Itemized modification records:
· · · ·
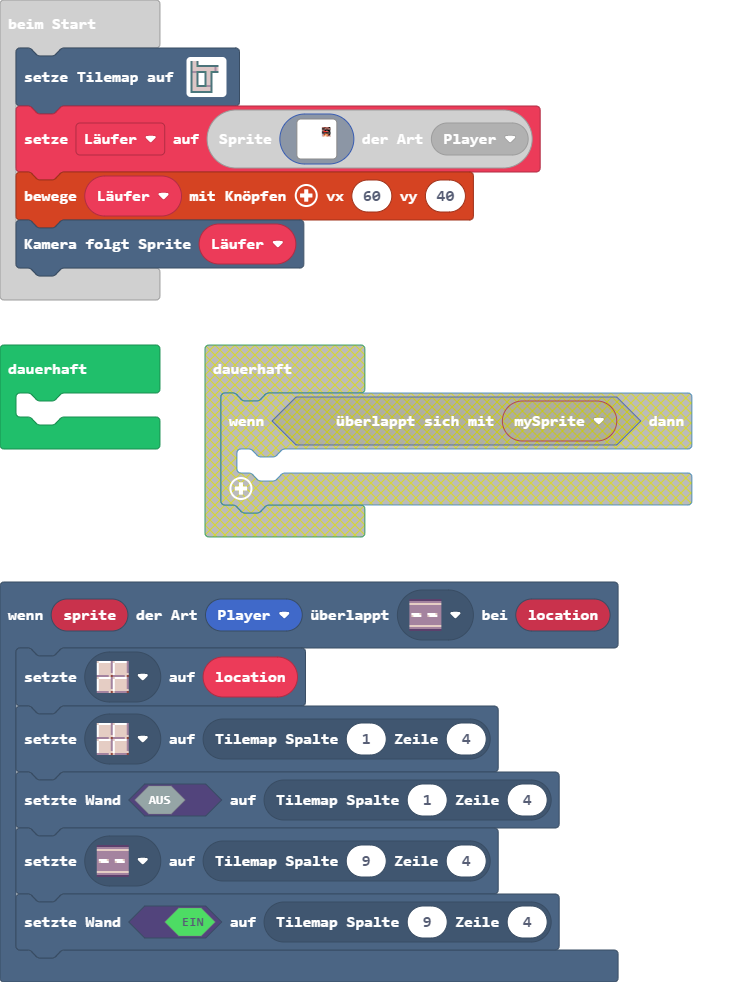
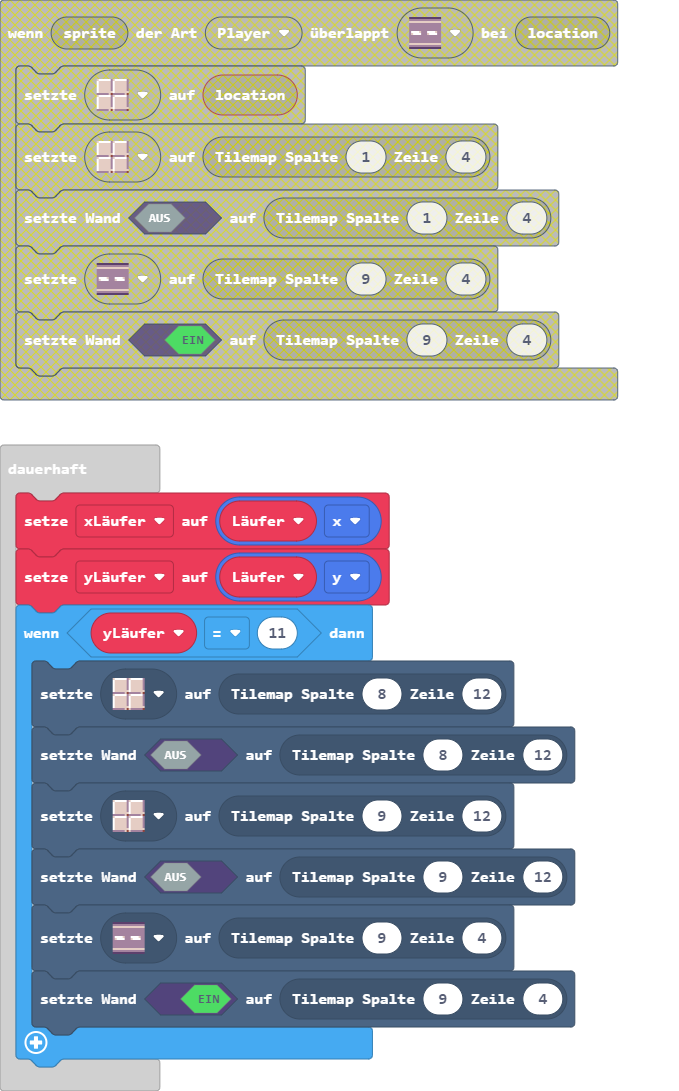
Aktualisiere main.blocks, main.ts

diff --git a/main.ts b/main.ts
@@ -1,10 +1,5 @@
-scene.onOverlapTile(SpriteKind.Player, sprites.vehicle.roadHorizontal, function (sprite, location) {
-    tiles.setTileAt(location, sprites.dungeon.floorLight0)
-    tiles.setTileAt(tiles.getTileLocation(1, 4), sprites.dungeon.floorLight0)
-    tiles.setWallAt(tiles.getTileLocation(1, 4), false)
-    tiles.setTileAt(tiles.getTileLocation(9, 4), sprites.vehicle.roadHorizontal)
-    tiles.setWallAt(tiles.getTileLocation(9, 4), true)
-})
+let yLäufer = 0
+let xLäufer = 0
[1 lines of base64/hex data omitted]
     2 . . 2 . . . . . . . . . . . . 
     2 . . 2 . . . . . . . . . . . . 
@@ -52,5 +47,14 @@ let Läufer = sprites.create(img`
 controller.moveSprite(Läufer, 60, 40)
 scene.cameraFollowSprite(Läufer)
 forever(function () {
-	
+    xLäufer = Läufer.x
+    yLäufer = Läufer.y
+    if (yLäufer == 11) {
+        tiles.setTileAt(tiles.getTileLocation(8, 12), sprites.dungeon.floorLight0)
+        tiles.setWallAt(tiles.getTileLocation(8, 12), false)
+        tiles.setTileAt(tiles.getTileLocation(9, 12), sprites.dungeon.floorLight0)
+        tiles.setWallAt(tiles.getTileLocation(9, 12), false)
+        tiles.setTileAt(tiles.getTileLocation(9, 4), sprites.vehicle.roadHorizontal)
+        tiles.setWallAt(tiles.getTileLocation(9, 4), true)
+    }
 })
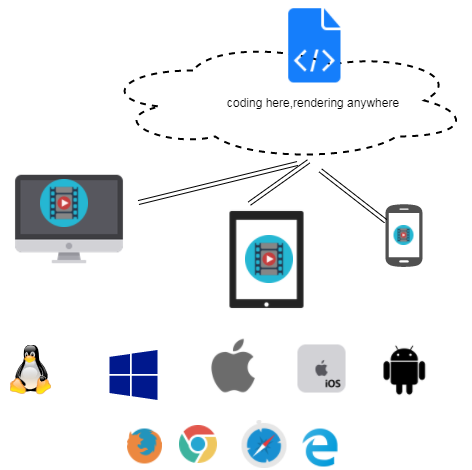
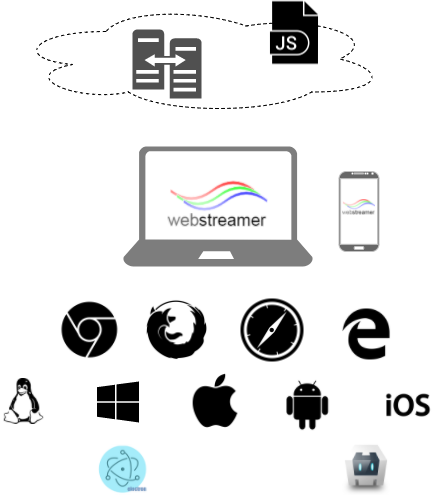
add overview

diff --git a/README.md b/README.md
@@ -7,10 +7,15 @@
 
 Welcome to WebStreamer, a full stack solution for multimedia application. We focus on multimedia software development and operations to facilitate more rapid of your business growth.
 
-Our vision is to write once, render anywhere.
+Our vision is to coding once, render anywhere. Technically, we leverage the Javascript was popular  in browser and server side.We planed to support eletron and cordova to adapt native SDK to enrich the application. 
 
 ![logo](./draw.io/vision.png)
 
+# Overview
+
+  Webstreamer is highly depend on a lot of C++ open source project function, i.e GStreamer, OpenCV, Tesseract . all the C++ open source package  managed by [conanos](https://conanos.github.io/) project. Conanos also provide [CI enviroment]().
+
+## Features
 
 # Status
 
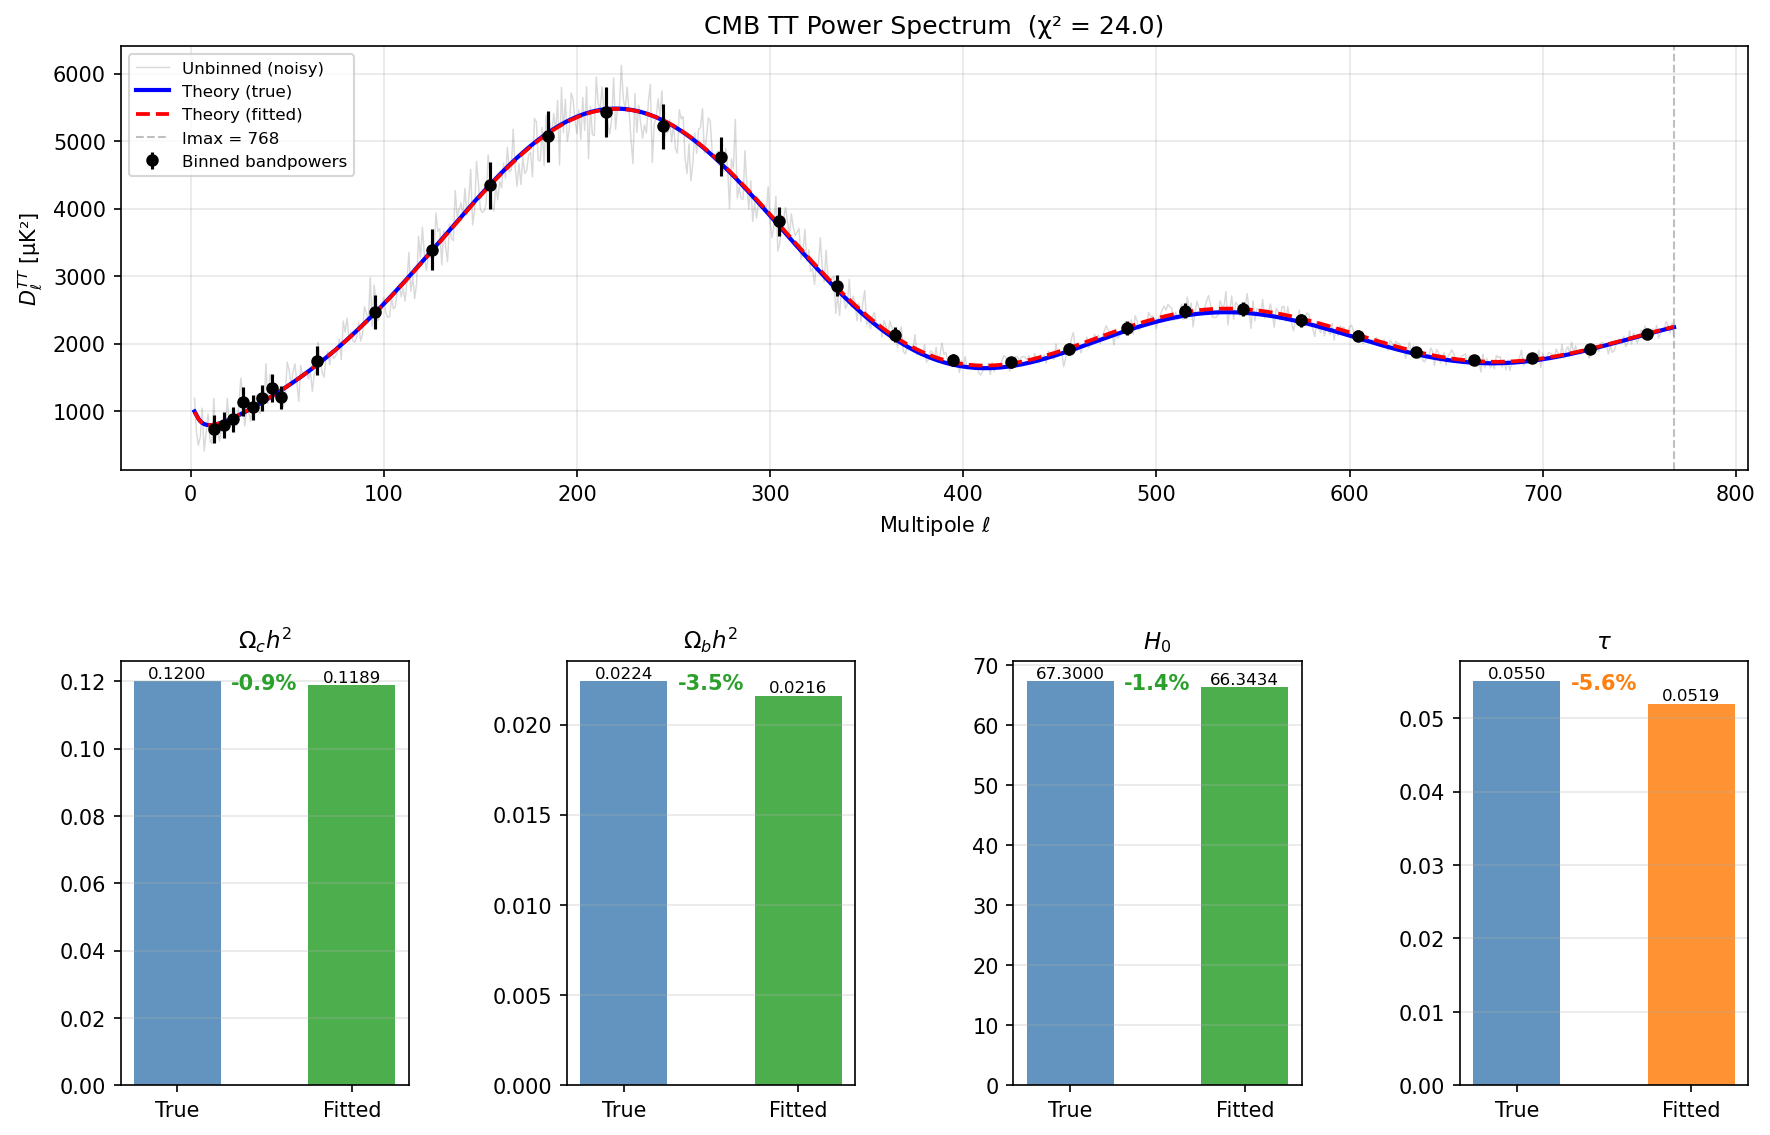
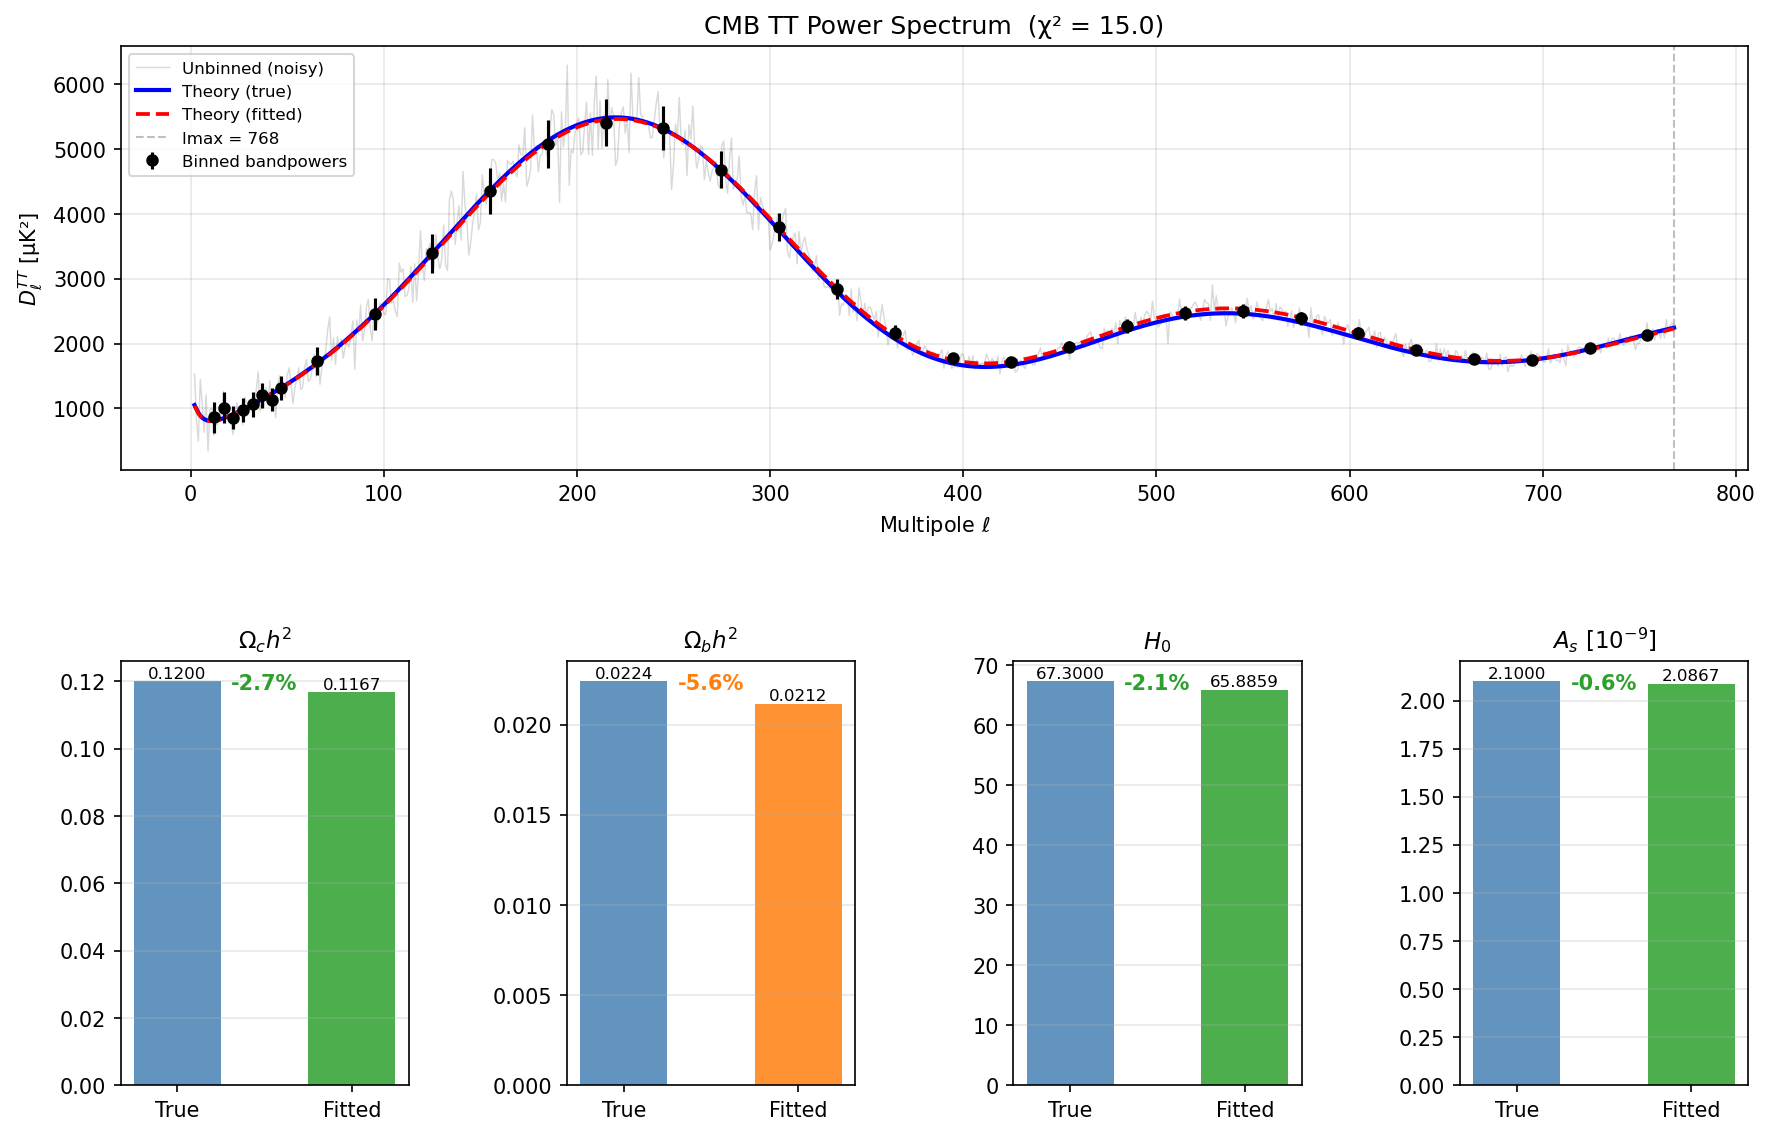
Fit As instead of tau (tau is accessible in EE)

diff --git a/src/Centrale/CMB/cmb_fit.py b/src/Centrale/CMB/cmb_fit.py
@@ -12,6 +12,7 @@ NOISE_UK = 10.0  # white-noise per pixel [µK]
 # lmax = 3×nside is the HEALPix-supported ceiling for TT (spin-0); map2alm iter=3 deconvolves
 # the pixel window reliably in this range. Goes to ell~768: covers peaks 1, 2, and base of 3.
 LMAX_FACTOR = 3  # multiply by nside to get lmax
+TAU_FIXED   = 0.054  # fixed from Planck EE; TT sees only As·e^{-2τ}, so τ is not a TT parameter
 
 # Planck-inspired linear binning (Plik likelihood uses uniform Δell, not log-spaced).
 # Log bins under-sample the acoustic peaks; uniform bins give ~equal modes per bin
@@ -23,12 +24,14 @@ ELL_BREAK = 50  # transition multipole between fine and coarse binning
 
 # ── Helpers ───────────────────────────────────────────────────────────────────
 def camb_spectrum(params, lmax):
-    """Return (ell, C_ell) [µK²] from CAMB."""
+    """Return (ell, C_ell) [µK²] from CAMB.
+
+    Free parameters: omch2, ombh2, H0, As.
+    ns and tau are left at CAMB defaults (ns=0.96, tau~0.054).
+    """
     p = CAMBparams()
-    p.set_cosmology(
-        H0=params["H0"], ombh2=params["ombh2"], omch2=params["omch2"], tau=params["tau"]
-    )
-    p.InitPower.set_params(ns=0.96)
+    p.set_cosmology(H0=params["H0"], ombh2=params["ombh2"], omch2=params["omch2"])
+    p.InitPower.set_params(ns=0.96, As=params.get("As", 2.1e-9))
     p.set_for_lmax(lmax, lens_potential_accuracy=0)
     powers = get_results(p).get_cmb_power_spectra(p, CMB_unit="muK", raw_cl=True)
     cl = powers["total"][: lmax + 1, 0]
@@ -104,16 +107,14 @@ class CMBAnalyzer:
         best_params = posterior medians.
         """
 
-        param_keys = ["omch2", "ombh2", "H0", "tau"]
-        bound_lo = np.array([0.05, 0.010, 50.0, 0.010])
-        bound_hi = np.array([0.30, 0.050, 90.0, 0.200])
+        param_keys = ["omch2", "ombh2", "H0", "As"]
+        bound_lo = np.array([0.05,  0.010, 50.0, 1.5e-9])
+        bound_hi = np.array([0.30,  0.050, 90.0, 3.5e-9])
 
         def log_prior(p):
             if np.any(p < bound_lo) or np.any(p > bound_hi):
                 return -np.inf
-            # Gaussian prior on τ: TT sees only As·e^{-2τ}, so τ must be anchored
-            # by polarization data. We encode the Planck EE constraint τ = 0.054 ± 0.007.
-            return -0.5 * ((p[3] - 0.054) / 0.007) ** 2
+            return 0.0  # flat prior within bounds
 
         def log_likelihood(p):
             try:
@@ -131,8 +132,8 @@ class CMBAnalyzer:
 
         # Initialise walkers as a tight ball around Planck-like fiducial values.
         rng = np.random.default_rng(42)
-        p0_center = np.array([0.12, 0.022, 67.3, 0.054])
-        p0_sigma = np.array([0.01, 0.002, 2.0, 0.005])
+        p0_center = np.array([0.12,  0.022, 67.3, 2.1e-9])
+        p0_sigma  = np.array([0.01,  0.002,  2.0, 0.1e-9])
         p0 = p0_center + p0_sigma * rng.standard_normal((n_walkers, 4))
 
         sampler = emcee.EnsembleSampler(n_walkers, 4, log_posterior)
@@ -157,15 +158,19 @@ class CMBAnalyzer:
     def plot_walkers(self, sampler, params_true, n_burn):
         """Plot MCMC walker chains for each parameter."""
         chain = sampler.get_chain()  # (n_steps, n_walkers, n_params)
-        labels = [r"$\Omega_c h^2$", r"$\Omega_b h^2$", r"$H_0$", r"$\tau$"]
-        truths = [params_true["omch2"], params_true["ombh2"], params_true["H0"], params_true["tau"]]
+        # As is displayed as ln(10^10 As) — the standard cosmology convention (~3.04)
+        chain_plot       = chain.copy()
+        chain_plot[:, :, 3] = np.log(chain_plot[:, :, 3] * 1e10)
+        labels = [r"$\Omega_c h^2$", r"$\Omega_b h^2$", r"$H_0$", r"$\ln(10^{10}A_s)$"]
+        truths = [params_true["omch2"], params_true["ombh2"], params_true["H0"],
+                  np.log(params_true["As"] * 1e10)]
         n_steps, n_walkers, _ = chain.shape
 
         fig, axes = plt.subplots(4, 1, figsize=(10, 8), sharex=True)
         for i, (ax, label, truth) in enumerate(zip(axes, labels, truths)):
-            ax.plot(chain[:, :, i], "k-", alpha=0.08, linewidth=0.7)
+            ax.plot(chain_plot[:, :, i], "k-", alpha=0.08, linewidth=0.7)
             ax.plot(
-                np.median(chain[:, :, i], axis=1),
+                np.median(chain_plot[:, :, i], axis=1),
                 "tab:blue",
                 linewidth=1.5,
                 label="Median" if i == 0 else "",
@@ -200,11 +205,15 @@ class CMBAnalyzer:
             subprocess.check_call(["pip", "install", "corner"])
             import corner
 
-        labels = [r"$\Omega_c h^2$", r"$\Omega_b h^2$", r"$H_0$", r"$\tau$"]
-        truths = [params_true["omch2"], params_true["ombh2"], params_true["H0"], params_true["tau"]]
+        # Transform As → ln(10^10 As) for readable axis values
+        samples_plot    = flat_samples.copy()
+        samples_plot[:, 3] = np.log(samples_plot[:, 3] * 1e10)
+        labels = [r"$\Omega_c h^2$", r"$\Omega_b h^2$", r"$H_0$", r"$\ln(10^{10}A_s)$"]
+        truths = [params_true["omch2"], params_true["ombh2"], params_true["H0"],
+                  np.log(params_true["As"] * 1e10)]
 
         fig = corner.corner(
-            flat_samples,
+            samples_plot,
             labels=labels,
             truths=truths,
             quantiles=[0.16, 0.5, 0.84],
@@ -268,13 +277,15 @@ class CMBAnalyzer:
         # ── Parameter recovery ────────────────────────────────────────────────
         for col, (key, label) in enumerate(
             zip(
-                ["omch2", "ombh2", "H0", "tau"],
-                [r"$\Omega_c h^2$", r"$\Omega_b h^2$", r"$H_0$", r"$\tau$"],
+                ["omch2",          "ombh2",          "H0",   "As"],
+                [r"$\Omega_c h^2$", r"$\Omega_b h^2$", r"$H_0$", r"$A_s\ [10^{-9}]$"],
             )
         ):
             ax = fig.add_subplot(gs[1, col])
-            t = params_true[key]
-            f = params_fit[key]
+            # Display As in units of 10^-9 for readability
+            scale = 1e9 if key == "As" else 1.0
+            t = params_true[key] * scale
+            f = params_fit[key]  * scale
             err = 100 * (f - t) / t
             clr = "tab:green" if abs(err) < 5 else "tab:orange" if abs(err) < 20 else "tab:red"
             ax.bar(["True", "Fitted"], [t, f], color=["steelblue", clr], alpha=0.85, width=0.5)
@@ -306,7 +317,7 @@ def main():
     print("CMB Power Spectrum Analysis")
     print("=" * 60)
 
-    params_true = {"omch2": 0.120, "ombh2": 0.0224, "H0": 67.3, "tau": 0.055}
+    params_true = {"omch2": 0.120, "ombh2": 0.0224, "H0": 67.3, "As": 2.1e-9}
     analyzer = CMBAnalyzer(nside=NSIDE, noise_uk=NOISE_UK)
 
     n_bins_eff = len(analyzer.bin_edges) - 1
@@ -329,8 +340,13 @@ def main():
     print("\n" + "=" * 60 + "\nRESULTS (posterior medians)\n" + "=" * 60)
     print(f"\n{'Parameter':<15} {'True':<12} {'Fitted':<12} {'Error %'}")
     print("-" * 55)
-    for key, name in [("omch2", "Ωc h²"), ("ombh2", "Ωb h²"), ("H0", "H₀"), ("tau", "τ")]:
-        t, f = params_true[key], params_fit[key]
+    for key, name, scale in [
+        ("omch2", "Ωc h²",    1),
+        ("ombh2", "Ωb h²",    1),
+        ("H0",    "H₀",       1),
+        ("As",    "As [1e-9]", 1e9),
+    ]:
+        t, f = params_true[key] * scale, params_fit[key] * scale
         print(f"{name:<15} {t:<12.5f} {f:<12.5f} {100 * abs(f - t) / t:.2f}%")
     print("\n" + "=" * 60)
· · · ·
> Task goal:
Please give again the entries word for word, starting at the first line and ending with the line that contains "-Our vision is"; include both of those lines but none of the pictures.

> Expected answer:
Aktualisiere main.blocks, main.ts

diff --git a/main.ts b/main.ts
@@ -1,10 +1,5 @@
-scene.onOverlapTile(SpriteKind.Player, sprites.vehicle.roadHorizontal, function (sprite, location) {
-    tiles.setTileAt(location, sprites.dungeon.floorLight0)
-    tiles.setTileAt(tiles.getTileLocation(1, 4), sprites.dungeon.floorLight0)
-    tiles.setWallAt(tiles.getTileLocation(1, 4), false)
-    tiles.setTileAt(tiles.getTileLocation(9, 4), sprites.vehicle.roadHorizontal)
-    tiles.setWallAt(tiles.getTileLocation(9, 4), true)
-})
+let yLäufer = 0
+let xLäufer = 0
[1 lines of base64/hex data omitted]
     2 . . 2 . . . . . . . . . . . . 
     2 . . 2 . . . . . . . . . . . . 
@@ -52,5 +47,14 @@ let Läufer = sprites.create(img`
 controller.moveSprite(Läufer, 60, 40)
 scene.cameraFollowSprite(Läufer)
 forever(function () {
-	
+    xLäufer = Läufer.x
+    yLäufer = Läufer.y
+    if (yLäufer == 11) {
+        tiles.setTileAt(tiles.getTileLocation(8, 12), sprites.dungeon.floorLight0)
+        tiles.setWallAt(tiles.getTileLocation(8, 12), false)
+        tiles.setTileAt(tiles.getTileLocation(9, 12), sprites.dungeon.floorLight0)
+        tiles.setWallAt(tiles.getTileLocation(9, 12), false)
+        tiles.setTileAt(tiles.getTileLocation(9, 4), sprites.vehicle.roadHorizontal)
+        tiles.setWallAt(tiles.getTileLocation(9, 4), true)
+    }
 })
add overview

diff --git a/README.md b/README.md
@@ -7,10 +7,15 @@
 
 Welcome to WebStreamer, a full stack solution for multimedia application. We focus on multimedia software development and operations to facilitate more rapid of your business growth.
 
-Our vision is to write once, render anywhere.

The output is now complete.